→ Problem
The records below must be copied in full; omit the images.

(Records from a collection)
BEGIN

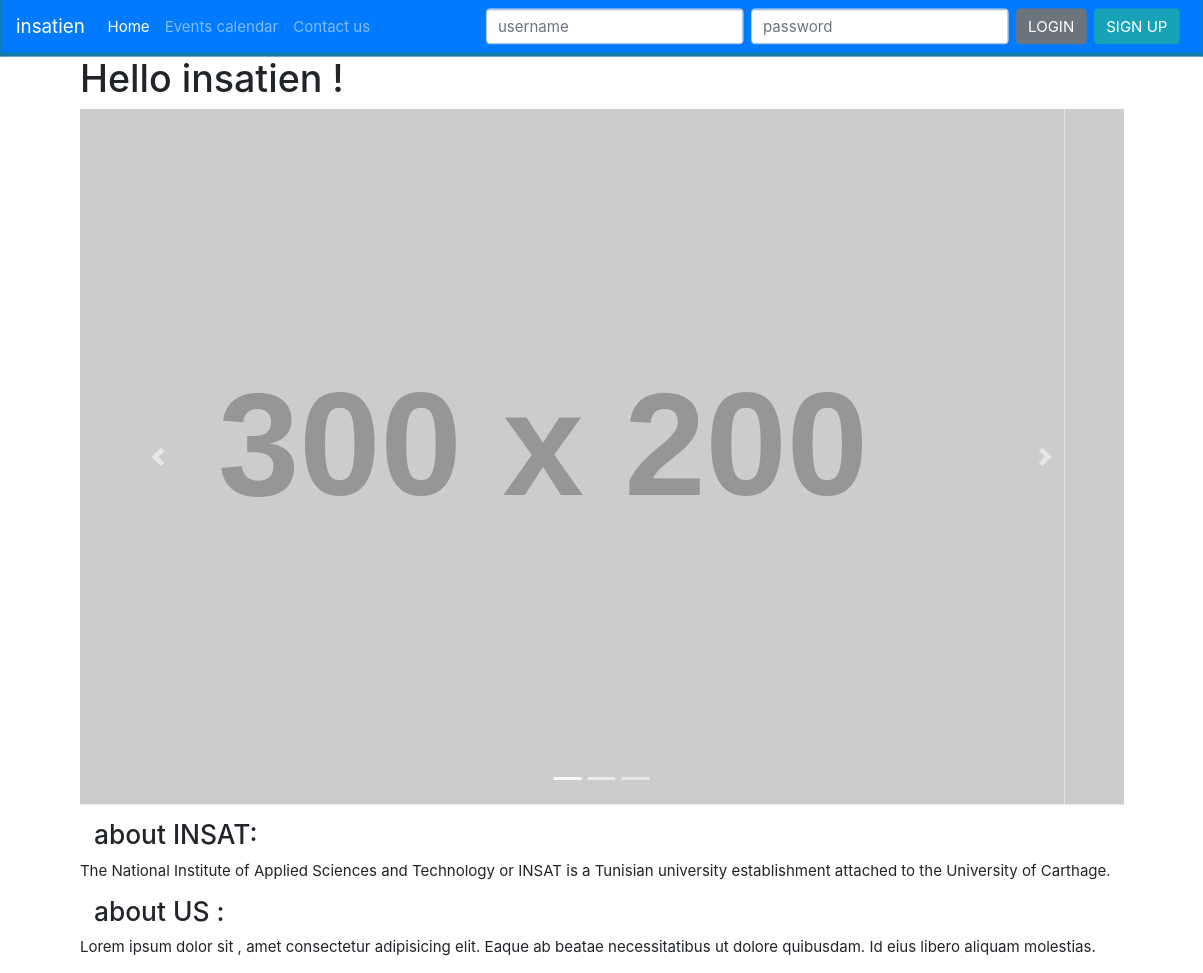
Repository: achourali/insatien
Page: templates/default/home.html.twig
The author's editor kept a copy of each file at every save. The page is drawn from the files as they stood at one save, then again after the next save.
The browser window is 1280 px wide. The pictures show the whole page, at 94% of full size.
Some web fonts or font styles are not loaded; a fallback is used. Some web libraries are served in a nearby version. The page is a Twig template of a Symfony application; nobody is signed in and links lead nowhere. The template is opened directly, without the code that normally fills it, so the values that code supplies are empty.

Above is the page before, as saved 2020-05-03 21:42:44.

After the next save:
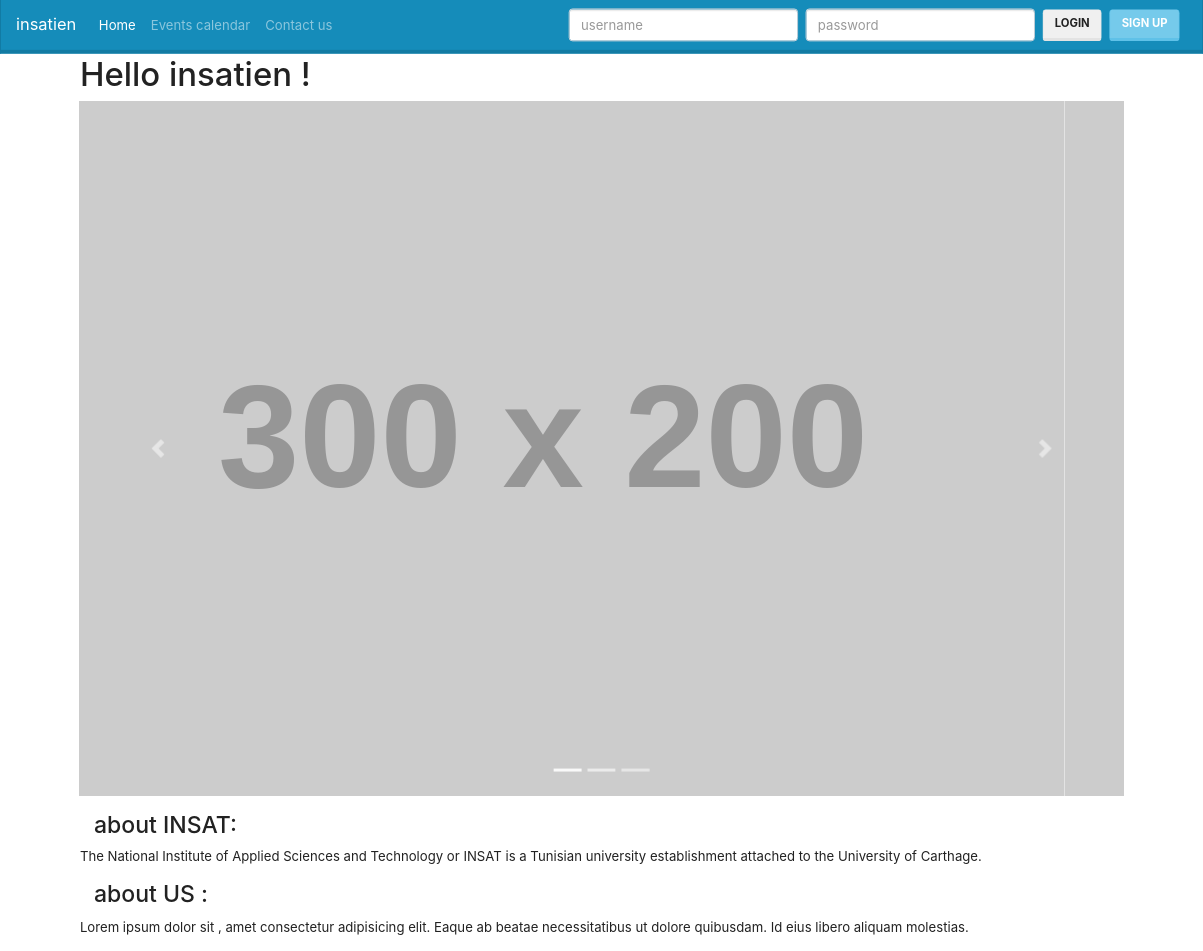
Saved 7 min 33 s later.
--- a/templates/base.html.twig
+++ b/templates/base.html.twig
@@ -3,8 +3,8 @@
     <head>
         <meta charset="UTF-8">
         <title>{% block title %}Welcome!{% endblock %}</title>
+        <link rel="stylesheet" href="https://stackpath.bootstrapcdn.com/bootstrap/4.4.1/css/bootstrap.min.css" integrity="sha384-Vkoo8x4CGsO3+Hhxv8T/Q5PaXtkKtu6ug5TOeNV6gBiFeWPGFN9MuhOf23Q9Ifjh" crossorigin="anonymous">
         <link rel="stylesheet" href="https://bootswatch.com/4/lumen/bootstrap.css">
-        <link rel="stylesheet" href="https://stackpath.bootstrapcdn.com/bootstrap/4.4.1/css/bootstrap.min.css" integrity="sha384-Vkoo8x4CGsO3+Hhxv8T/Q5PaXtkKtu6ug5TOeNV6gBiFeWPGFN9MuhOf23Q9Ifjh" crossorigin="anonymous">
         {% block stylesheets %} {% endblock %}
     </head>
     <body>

END

→ Output
Repository: achourali/insatien
Page: templates/default/home.html.twig
The author's editor kept a copy of each file at every save. The page is drawn from the files as they stood at one save, then again after the next save.
The browser window is 1280 px wide. The pictures show the whole page, at 94% of full size.
Some web fonts or font styles are not loaded; a fallback is used. Some web libraries are served in a nearby version. The page is a Twig template of a Symfony application; nobody is signed in and links lead nowhere. The template is opened directly, without the code that normally fills it, so the values that code supplies are empty.

Above is the page before, as saved 2020-05-03 21:42:44.

After the next save:
Saved 7 min 33 s later.
--- a/templates/base.html.twig
+++ b/templates/base.html.twig
@@ -3,8 +3,8 @@
     <head>
         <meta charset="UTF-8">
         <title>{% block title %}Welcome!{% endblock %}</title>
+        <link rel="stylesheet" href="https://stackpath.bootstrapcdn.com/bootstrap/4.4.1/css/bootstrap.min.css" integrity="sha384-Vkoo8x4CGsO3+Hhxv8T/Q5PaXtkKtu6ug5TOeNV6gBiFeWPGFN9MuhOf23Q9Ifjh" crossorigin="anonymous">
         <link rel="stylesheet" href="https://bootswatch.com/4/lumen/bootstrap.css">
-        <link rel="stylesheet" href="https://stackpath.bootstrapcdn.com/bootstrap/4.4.1/css/bootstrap.min.css" integrity="sha384-Vkoo8x4CGsO3+Hhxv8T/Q5PaXtkKtu6ug5TOeNV6gBiFeWPGFN9MuhOf23Q9Ifjh" crossorigin="anonymous">
         {% block stylesheets %} {% endblock %}
     </head>
     <body>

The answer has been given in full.